What makes Don good at being a cult leader is that he can ferret out people’s vulnerabilities and use them to manipulate people into doing what he wants. And so he’s able to home in on each of the girls’ needs, fears, and desires and hooks them in tailored ways. For Laurel, who grieves the loss of her father specifically and a parental authority figure more broadly (her mom abandons this role as a consequence of her own grief), Don offers himself as a father figure. He gives her comfort and attention, but also acts as the disciplinarian, playing on her trauma and fears about the world, and especially her guilt, offering her punishments in exchange for redemption. He also understands Laurel feels inadequate compared to Shay and Clem, and so by giving her a leg up and preferential treatment, he makes her indebted to him.
With Clem, he attacks her autonomy and iconoclastic instincts—the very things that make her a powerful force of resistance to him in the beginning—by twisting them into flaws. He plays on Clem’s pain over being so different from her family growing up, and her residual fear of being ostracized, to manipulate and bully her into submission. For Shay, Don uses the fact that she’s high on her own beauty and influence, her own sense of power, to make her think she’s in control of their relation- ship, that he’s in thrall to her. And by the time he pulls back the curtain to show it’s the opposite, that he’s been pulling the strings the whole time, it’s too late. Shay’s already done things she can’t take back, and he’s already wedged himself into her brain. But of course Don couldn’t have even gotten that far if he hadn’t been so successful in the beginning, luring them in by exploiting tensions within feminism over what makes good and bad feminists. Ironically, attending a progressive school like Whitney, where they were taught to think about such things, made them primed to be hooked.

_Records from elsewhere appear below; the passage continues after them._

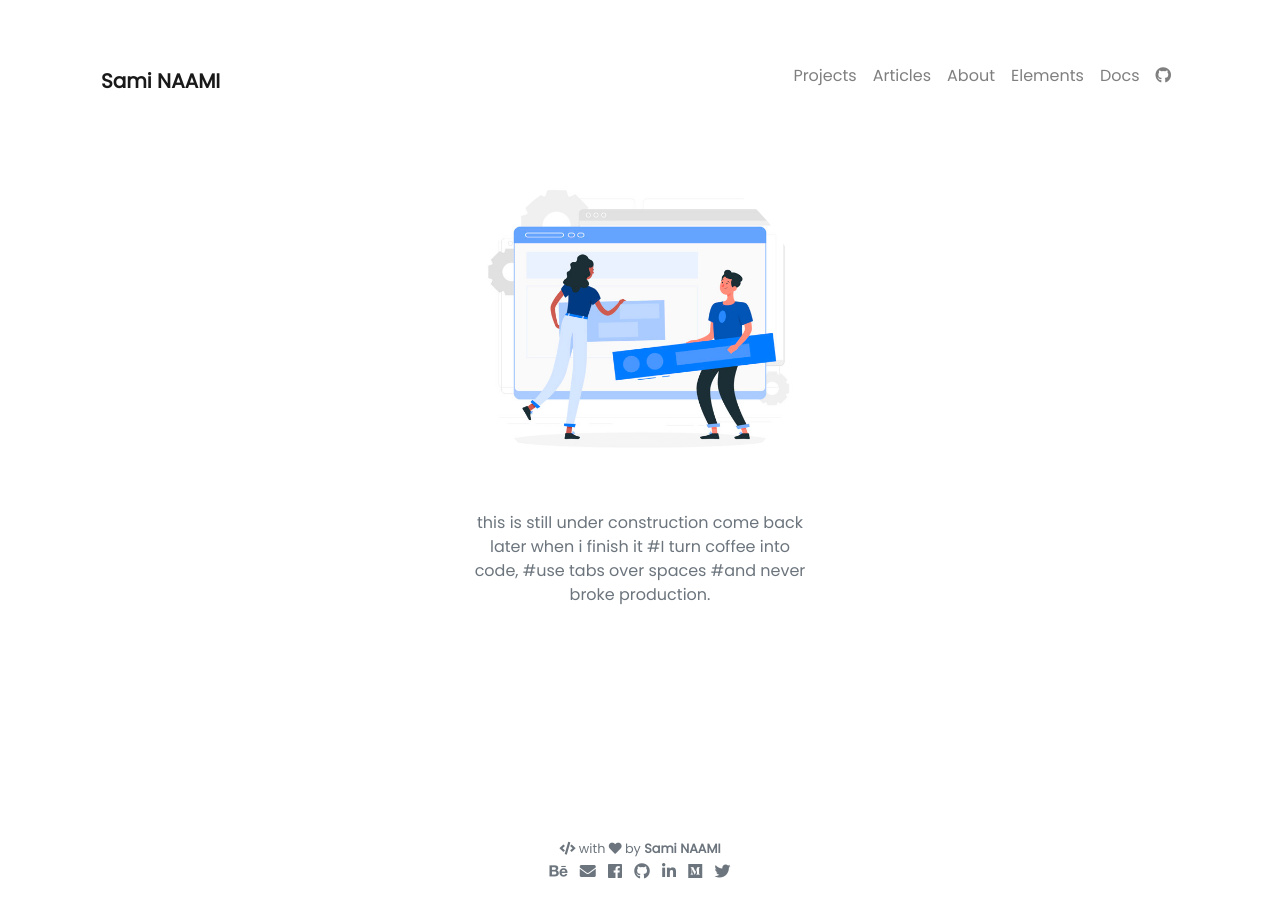
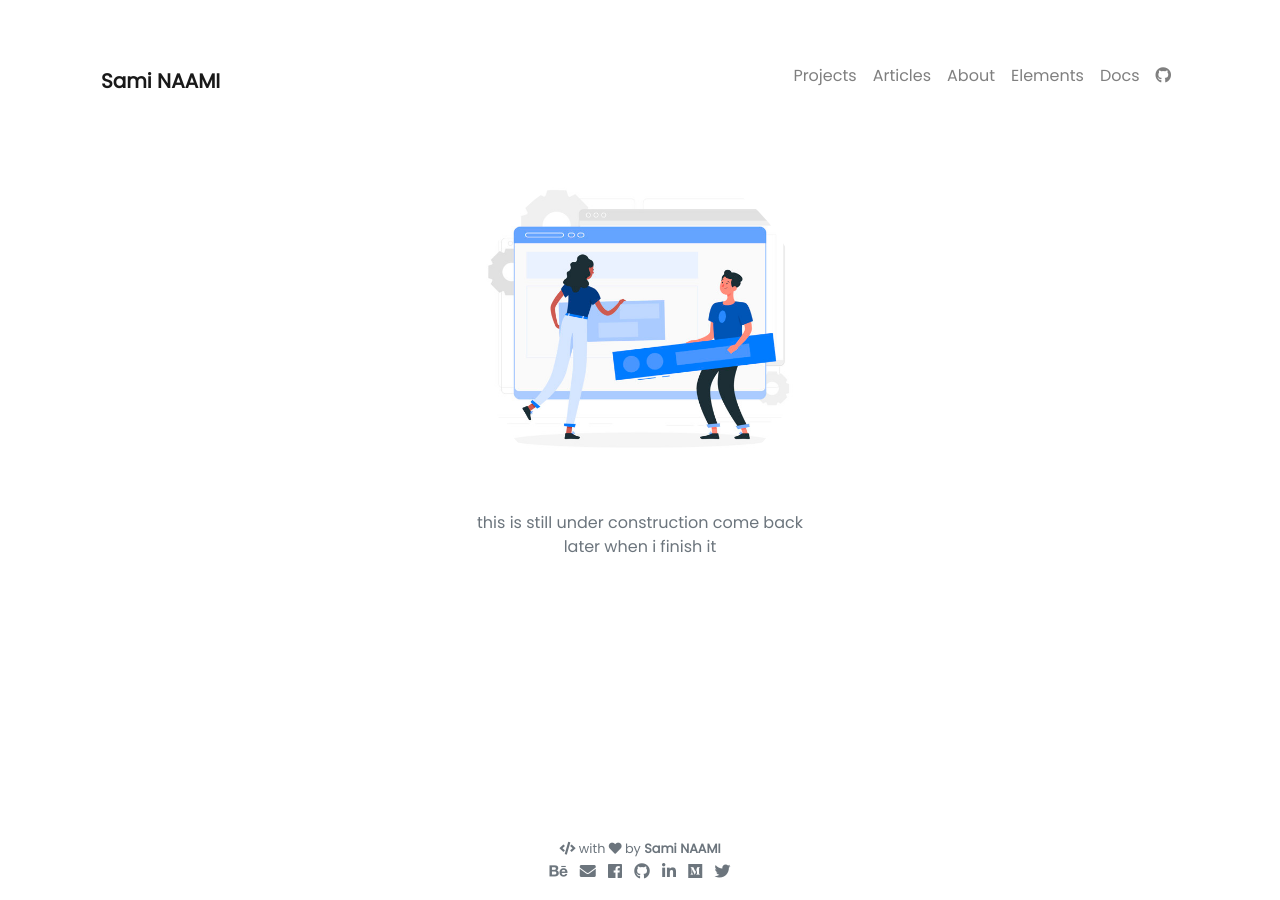
Before and after one commit to snaami/snaami.github.io, a Jekyll site: the page built from index.html, in a window 1280 px wide. Built offline with Jekyll 4.4.1, drawn with Linux system fonts in a browser that asks for light colours; nearby versions of some CDN libraries.

Commit message:
update welcome message

```diff
--- a/_config.yml
+++ b/_config.yml
@@ -1,12 +1,9 @@
 ### Site Settings ###
 title               : Sami NAAMI
-description         : >-                                # >- means to ignore newlines until "url:"
+description         : >-                                # >- means to ignore newlines until "url:" #I turn coffee into code,#use tabs over spaces #and never broke production.
 
                       this is still under construction
                       come back later when i finish it
-                        #I turn coffee into code,
-                        #use tabs over spaces
-                        #and never broke production.
 
 url                 : ""                               # base hostname & protocol for your site (e.g. http://example.com)
 baseurl             : ""                               # subpath of your site (e.g. /blog) [IMPORTANT: use "" if your are hosting at https://username.github.io directly]
@@ -16,7 +13,7 @@ repository          : snaami/snaami.github.io          # repository metadata on
 ### Author Info ###
 author:
   name              : Sami NAAMI
-  image             : http://snaami.com/construct.jpg
+  image             : https://snaami.com/construct.jpg
   behance           : your_username
 # dribbble          : your_username
   email             : username@domain.com
```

Which character surprised you the most as you wrote The Last Housewife?
Two characters: Nicole and Don. Don ended up being cleverer and more in tune with current conversations than I originally imagined him. When I started writing Don, I envisioned this man who exulted in antiquated worldviews and mannerisms and social dynamics. But as I started to write him, I discovered how clever he actually was, the ways he and his Paters could twist contemporary feminism and debates over ideology and community—concerns about alienation and rising rates of depression and identity politics and safety and new forms of “us vs. them” debates—to their advantage. And of course this is what so many skilled cult leaders are able to do: they meet people where they’re at.

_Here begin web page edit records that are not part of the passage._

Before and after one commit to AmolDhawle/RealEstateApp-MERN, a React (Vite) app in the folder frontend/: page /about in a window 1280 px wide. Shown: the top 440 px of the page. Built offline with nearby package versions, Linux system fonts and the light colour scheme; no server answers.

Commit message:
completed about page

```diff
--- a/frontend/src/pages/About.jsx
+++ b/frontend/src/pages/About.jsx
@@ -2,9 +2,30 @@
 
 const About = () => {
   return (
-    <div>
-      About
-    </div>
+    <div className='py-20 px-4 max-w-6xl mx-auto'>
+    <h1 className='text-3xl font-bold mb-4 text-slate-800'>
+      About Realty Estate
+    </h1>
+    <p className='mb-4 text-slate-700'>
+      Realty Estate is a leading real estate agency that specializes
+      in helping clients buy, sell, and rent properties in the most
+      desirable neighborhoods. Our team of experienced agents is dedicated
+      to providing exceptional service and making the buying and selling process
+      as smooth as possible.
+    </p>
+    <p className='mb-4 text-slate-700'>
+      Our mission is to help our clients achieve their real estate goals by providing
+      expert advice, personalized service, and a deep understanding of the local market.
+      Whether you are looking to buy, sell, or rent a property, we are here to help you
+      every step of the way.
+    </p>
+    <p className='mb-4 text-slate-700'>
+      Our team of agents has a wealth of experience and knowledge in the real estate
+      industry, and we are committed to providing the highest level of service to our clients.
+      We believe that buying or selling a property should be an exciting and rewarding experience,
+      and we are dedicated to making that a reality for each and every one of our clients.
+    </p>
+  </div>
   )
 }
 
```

Nicole surprised me by how sharp-tongued she is, and how funny—in essence, how self-aware. It took me several rewrites to really understand that what keeps her attached to the Paters isn’t that she’s brainwashed or not seeing clearly but actually that she sees all too well. Because of the experiences she’s had being taken advantage of and mistreated in every aspect of her life—from family to religion to romantic relationships and on—she’s jaded. She sees through the layers of bullshit coating everyday life and polite society and decides “normal life” is so similar to life with the Paters that she might as well try her hand with them. She thinks at least the Paters are honest and there’s some possibility of elevating her position, creating the kind of comfortable, cared-for life she doesn’t believe she could have access to otherwise.
Your stories are deliciously chilling. Do you ever scare yourself when you write? Would readers be surprised by the parts that scare you most?
This is the first book I’ve ever scared myself writing! I don’t often get spooked writing scary scenes—creepy chases or even murders— because my mind is so wrapped up in orchestrating the mechanics. When I scare myself, it’s usually in more existential moments: when a line about the way the world works just appears from my subconscious, or when I think of just the right way to take a character’s darkness to another level. I’ll write it in a flow state, then step back, look at it, and think, Wow, that is dark. And then I’ll get the chills. Maybe what I’m really scared of is myself.